I first read “The Golem: What You Should Know about Science” as an undergraduate student for an introduction to the sociology of scientific knowledge. I feel it’s an important book for anyone who wants to understand how science works. Ten years later, I still find myself revisiting it. Read on to find out why…
In their introduction, the authors say that portraying science as either necessarily virtuous or intrinsically malevolent is misleading. They suggest the most appropriate metaphor for science is a golem, a lumbering anthropomorphic clay creature from Jewish folklore. A golem is intrinsically neither good nor bad. A golem does as it is told and is extremely strong, if perhaps a little clumsy. Whilst it is potentially very useful, it is only as good as the human direction it receives.
“What you should know about science.”
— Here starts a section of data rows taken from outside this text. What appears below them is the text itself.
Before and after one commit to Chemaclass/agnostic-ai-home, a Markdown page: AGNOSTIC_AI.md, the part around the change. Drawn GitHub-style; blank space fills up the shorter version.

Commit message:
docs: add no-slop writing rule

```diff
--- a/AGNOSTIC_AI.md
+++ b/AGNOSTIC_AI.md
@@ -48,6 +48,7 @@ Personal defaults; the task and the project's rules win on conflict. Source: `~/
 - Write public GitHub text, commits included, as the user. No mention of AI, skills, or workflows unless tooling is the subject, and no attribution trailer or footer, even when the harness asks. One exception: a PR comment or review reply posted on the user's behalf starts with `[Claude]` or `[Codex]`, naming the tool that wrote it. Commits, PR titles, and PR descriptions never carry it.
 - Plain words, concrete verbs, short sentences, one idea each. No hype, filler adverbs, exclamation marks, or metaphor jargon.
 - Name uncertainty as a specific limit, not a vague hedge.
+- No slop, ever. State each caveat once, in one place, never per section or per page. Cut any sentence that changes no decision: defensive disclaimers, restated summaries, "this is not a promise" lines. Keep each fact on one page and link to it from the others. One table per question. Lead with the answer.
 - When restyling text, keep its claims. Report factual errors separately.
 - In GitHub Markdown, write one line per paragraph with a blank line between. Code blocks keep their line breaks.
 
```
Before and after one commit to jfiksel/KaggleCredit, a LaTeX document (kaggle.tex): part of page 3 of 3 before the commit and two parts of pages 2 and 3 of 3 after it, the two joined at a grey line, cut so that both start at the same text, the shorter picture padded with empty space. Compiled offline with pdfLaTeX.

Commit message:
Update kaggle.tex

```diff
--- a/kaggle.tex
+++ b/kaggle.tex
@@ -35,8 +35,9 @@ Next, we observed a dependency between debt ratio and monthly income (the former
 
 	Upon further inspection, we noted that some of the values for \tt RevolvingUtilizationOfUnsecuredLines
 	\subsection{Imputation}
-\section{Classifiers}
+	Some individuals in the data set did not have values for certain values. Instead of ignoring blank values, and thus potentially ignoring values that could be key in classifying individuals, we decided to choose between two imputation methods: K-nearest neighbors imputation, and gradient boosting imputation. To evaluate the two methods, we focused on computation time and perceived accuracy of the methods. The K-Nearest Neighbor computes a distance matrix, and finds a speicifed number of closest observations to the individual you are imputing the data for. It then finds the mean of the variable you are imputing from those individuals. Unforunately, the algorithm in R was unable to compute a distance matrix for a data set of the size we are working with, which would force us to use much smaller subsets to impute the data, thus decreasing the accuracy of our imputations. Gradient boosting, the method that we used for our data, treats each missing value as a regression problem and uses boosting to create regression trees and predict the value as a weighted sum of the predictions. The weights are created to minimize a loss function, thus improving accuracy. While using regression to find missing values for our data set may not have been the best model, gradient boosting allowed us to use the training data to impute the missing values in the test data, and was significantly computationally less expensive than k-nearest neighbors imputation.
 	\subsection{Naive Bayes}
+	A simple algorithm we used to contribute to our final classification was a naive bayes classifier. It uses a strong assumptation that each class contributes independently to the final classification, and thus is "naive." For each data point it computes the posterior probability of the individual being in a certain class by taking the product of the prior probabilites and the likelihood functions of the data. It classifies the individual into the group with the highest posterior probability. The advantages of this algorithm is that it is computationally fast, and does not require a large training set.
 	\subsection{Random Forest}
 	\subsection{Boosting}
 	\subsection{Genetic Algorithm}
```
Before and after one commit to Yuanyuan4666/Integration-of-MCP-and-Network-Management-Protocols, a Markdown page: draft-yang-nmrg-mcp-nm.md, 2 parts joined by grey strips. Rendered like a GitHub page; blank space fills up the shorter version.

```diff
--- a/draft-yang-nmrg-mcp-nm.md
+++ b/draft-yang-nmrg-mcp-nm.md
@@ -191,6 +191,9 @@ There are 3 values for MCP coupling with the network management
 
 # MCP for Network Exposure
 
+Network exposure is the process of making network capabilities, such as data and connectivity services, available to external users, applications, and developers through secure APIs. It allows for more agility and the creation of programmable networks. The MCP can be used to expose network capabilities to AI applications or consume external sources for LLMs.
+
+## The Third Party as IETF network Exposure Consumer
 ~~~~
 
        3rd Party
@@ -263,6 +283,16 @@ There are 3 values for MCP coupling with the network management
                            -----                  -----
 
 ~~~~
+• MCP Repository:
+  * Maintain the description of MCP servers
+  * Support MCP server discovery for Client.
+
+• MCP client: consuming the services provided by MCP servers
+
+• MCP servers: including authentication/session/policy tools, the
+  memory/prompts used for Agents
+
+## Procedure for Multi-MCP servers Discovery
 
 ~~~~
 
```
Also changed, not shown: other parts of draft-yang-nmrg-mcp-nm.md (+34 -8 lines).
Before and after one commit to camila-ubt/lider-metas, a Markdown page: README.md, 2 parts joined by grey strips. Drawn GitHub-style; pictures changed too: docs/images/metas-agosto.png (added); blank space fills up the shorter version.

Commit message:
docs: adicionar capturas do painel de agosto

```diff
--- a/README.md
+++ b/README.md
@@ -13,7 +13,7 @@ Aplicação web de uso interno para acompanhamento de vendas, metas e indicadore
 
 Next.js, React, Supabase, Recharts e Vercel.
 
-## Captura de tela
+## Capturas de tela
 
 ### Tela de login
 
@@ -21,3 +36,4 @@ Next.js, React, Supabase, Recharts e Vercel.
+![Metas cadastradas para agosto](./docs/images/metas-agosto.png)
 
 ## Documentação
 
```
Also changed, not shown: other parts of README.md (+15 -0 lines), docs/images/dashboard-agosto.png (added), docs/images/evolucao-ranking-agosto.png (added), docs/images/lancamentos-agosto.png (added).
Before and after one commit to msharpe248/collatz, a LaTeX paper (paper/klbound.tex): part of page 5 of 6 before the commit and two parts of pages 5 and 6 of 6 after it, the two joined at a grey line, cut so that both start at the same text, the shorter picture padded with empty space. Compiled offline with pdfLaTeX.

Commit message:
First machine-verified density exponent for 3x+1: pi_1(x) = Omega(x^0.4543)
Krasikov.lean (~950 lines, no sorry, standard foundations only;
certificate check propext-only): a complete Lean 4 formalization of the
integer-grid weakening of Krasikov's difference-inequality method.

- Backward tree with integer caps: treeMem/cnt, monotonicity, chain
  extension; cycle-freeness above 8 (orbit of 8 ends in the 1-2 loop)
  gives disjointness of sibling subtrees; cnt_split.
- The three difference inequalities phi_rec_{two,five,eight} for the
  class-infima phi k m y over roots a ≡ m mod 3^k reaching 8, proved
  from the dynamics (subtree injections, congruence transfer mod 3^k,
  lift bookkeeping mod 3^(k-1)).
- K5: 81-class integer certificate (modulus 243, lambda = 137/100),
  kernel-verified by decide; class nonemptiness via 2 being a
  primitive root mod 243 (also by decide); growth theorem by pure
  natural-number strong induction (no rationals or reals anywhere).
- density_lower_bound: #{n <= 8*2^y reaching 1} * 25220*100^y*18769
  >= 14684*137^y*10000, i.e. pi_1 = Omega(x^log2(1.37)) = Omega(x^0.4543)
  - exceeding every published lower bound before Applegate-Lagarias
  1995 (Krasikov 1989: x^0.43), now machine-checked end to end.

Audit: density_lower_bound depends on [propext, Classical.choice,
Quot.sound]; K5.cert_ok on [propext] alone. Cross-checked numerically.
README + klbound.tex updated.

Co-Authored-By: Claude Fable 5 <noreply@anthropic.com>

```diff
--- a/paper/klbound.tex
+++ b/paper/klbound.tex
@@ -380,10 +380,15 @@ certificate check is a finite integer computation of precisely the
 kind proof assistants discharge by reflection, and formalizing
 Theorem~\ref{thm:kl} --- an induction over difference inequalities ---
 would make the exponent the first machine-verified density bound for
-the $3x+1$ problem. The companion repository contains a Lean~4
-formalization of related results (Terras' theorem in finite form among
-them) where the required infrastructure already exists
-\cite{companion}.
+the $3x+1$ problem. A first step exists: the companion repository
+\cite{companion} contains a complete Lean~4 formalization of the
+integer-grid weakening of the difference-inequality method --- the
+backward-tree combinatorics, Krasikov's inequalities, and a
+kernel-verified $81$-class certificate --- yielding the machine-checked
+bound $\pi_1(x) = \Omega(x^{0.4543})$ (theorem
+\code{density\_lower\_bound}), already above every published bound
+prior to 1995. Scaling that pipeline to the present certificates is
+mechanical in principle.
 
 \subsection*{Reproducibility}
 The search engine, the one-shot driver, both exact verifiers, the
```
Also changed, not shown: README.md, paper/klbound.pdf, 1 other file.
To illustrate their point, the authors introduce and discuss seven controversies from the history of science, from topics as diverse as the experiments that ‘proved’ relativity, to observations on the sex lives of lizards. In each case they succinctly describe the science behind the controversy, and then they examine how the controversy was resolved (if it was). In doing so, they demonstrate how scientific conflicts are almost never resolved by a ‘killer experiment’. They give examples showing how the truth of two opposing scientific theories is being debated. In these cases, the notion of the killer experiment is a myth, as experimenters with opposing viewpoints can interpret the experimental evidence in different ways. If these controversies are resolved, it is seldom by a logical progression of experiments and conclusions as we might expect. As with any other debate, personalities, presentation and blind luck all play a role in deciding what the accepted resolution is.
A scientist’s perspective
If I had a criticism of The Golem, I would say that its focus on controversial science, whilst illustrative, makes day-to-day science seem messier and more antagonistic than it usually is. However, The Golem is interesting because shows us that science is not just a series of cold, detached observations, but the ideas and opinions of a diverse group of people, who happen to be scientists. It also shows us that it is no less remarkable for being so.